Work task: The records that follow must be repeated exactly, minus the images.

Front-end code edit data:
===============
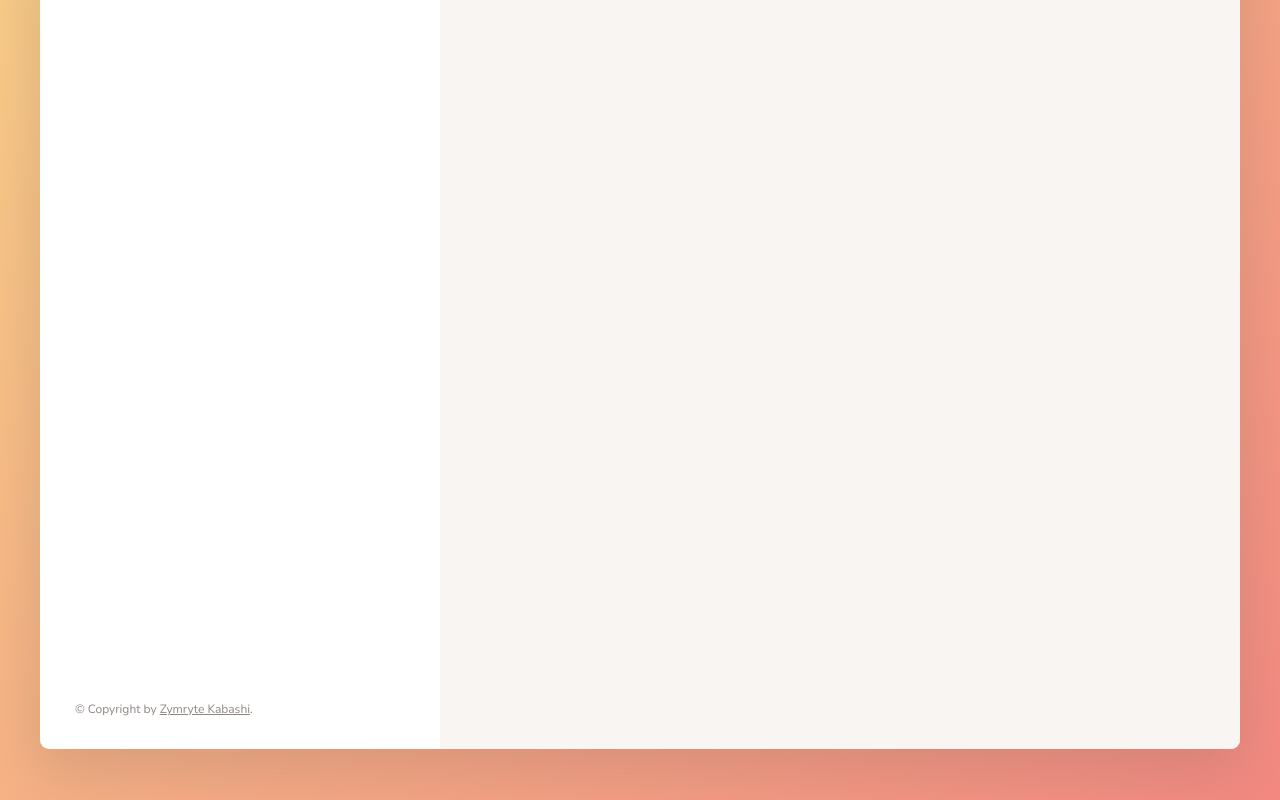
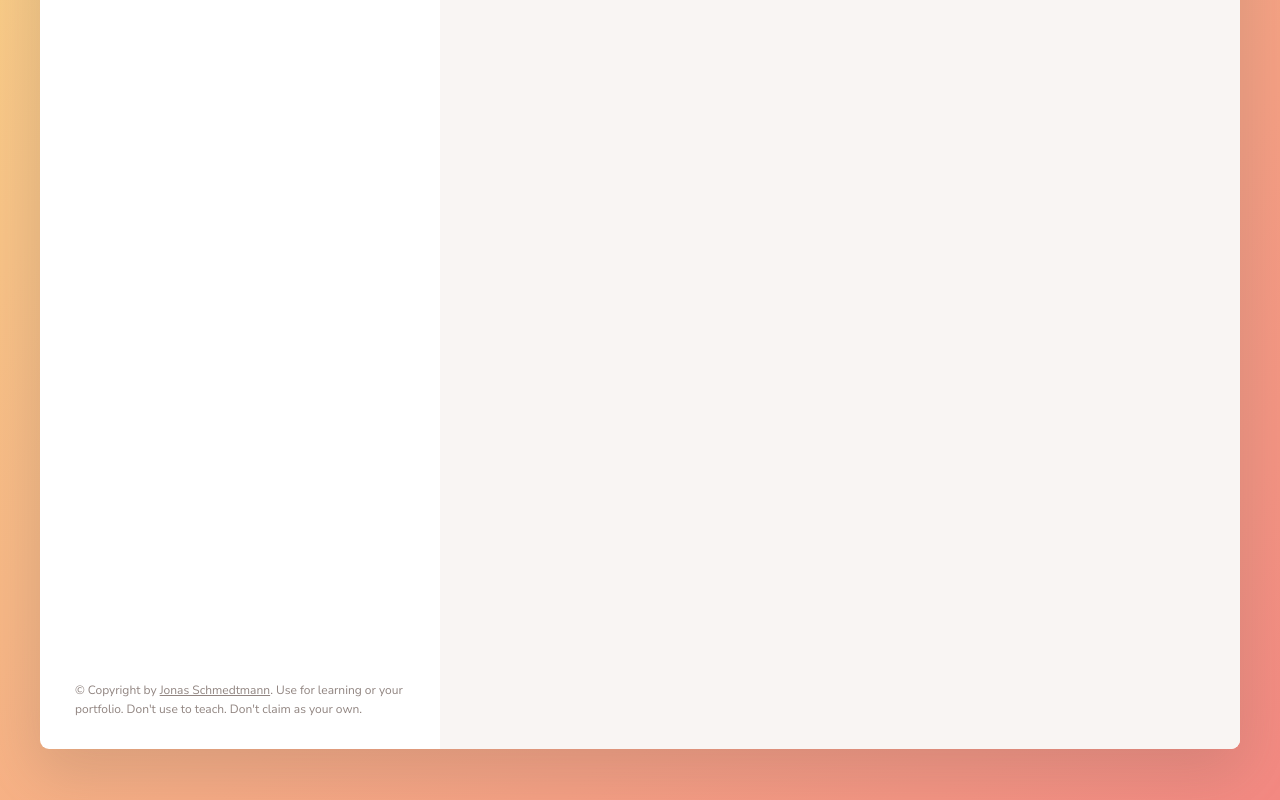
Before and after one commit to zymrytekabashi/forkify-app, a website built with Parcel: page index.html in a window 1280 px wide. Shown: the part 472-1272 px from the top of the page. Built offline with nearby package versions, Linux system fonts and the light colour scheme.

Commit message:
copyright issues

```diff
--- a/index.html
+++ b/index.html
@@ -117,8 +117,9 @@
 
         <p class="copyright">
           &copy; Copyright by
-          <a class="twitter-link" target="_blank" href="https://github.com/zymrytekabashi">Zymryte
-            Kabashi</a>.
+          <a class="twitter-link" target="_blank" href="https://twitter.com/jonasschmedtman">Jonas
+            Schmedtmann</a>. Use for learning or your portfolio. Don't use to teach. Don't claim
+          as your own.
         </p>
       </div>
 
```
===============
Task response:
Before and after one commit to zymrytekabashi/forkify-app, a website built with Parcel: page index.html in a window 1280 px wide. Shown: the part 472-1272 px from the top of the page. Built offline with nearby package versions, Linux system fonts and the light colour scheme.

Commit message:
copyright issues

```diff
--- a/index.html
+++ b/index.html
@@ -117,8 +117,9 @@
 
         <p class="copyright">
           &copy; Copyright by
-          <a class="twitter-link" target="_blank" href="https://github.com/zymrytekabashi">Zymryte
-            Kabashi</a>.
+          <a class="twitter-link" target="_blank" href="https://twitter.com/jonasschmedtman">Jonas
+            Schmedtmann</a>. Use for learning or your portfolio. Don't use to teach. Don't claim
+          as your own.
         </p>
       </div>
 
```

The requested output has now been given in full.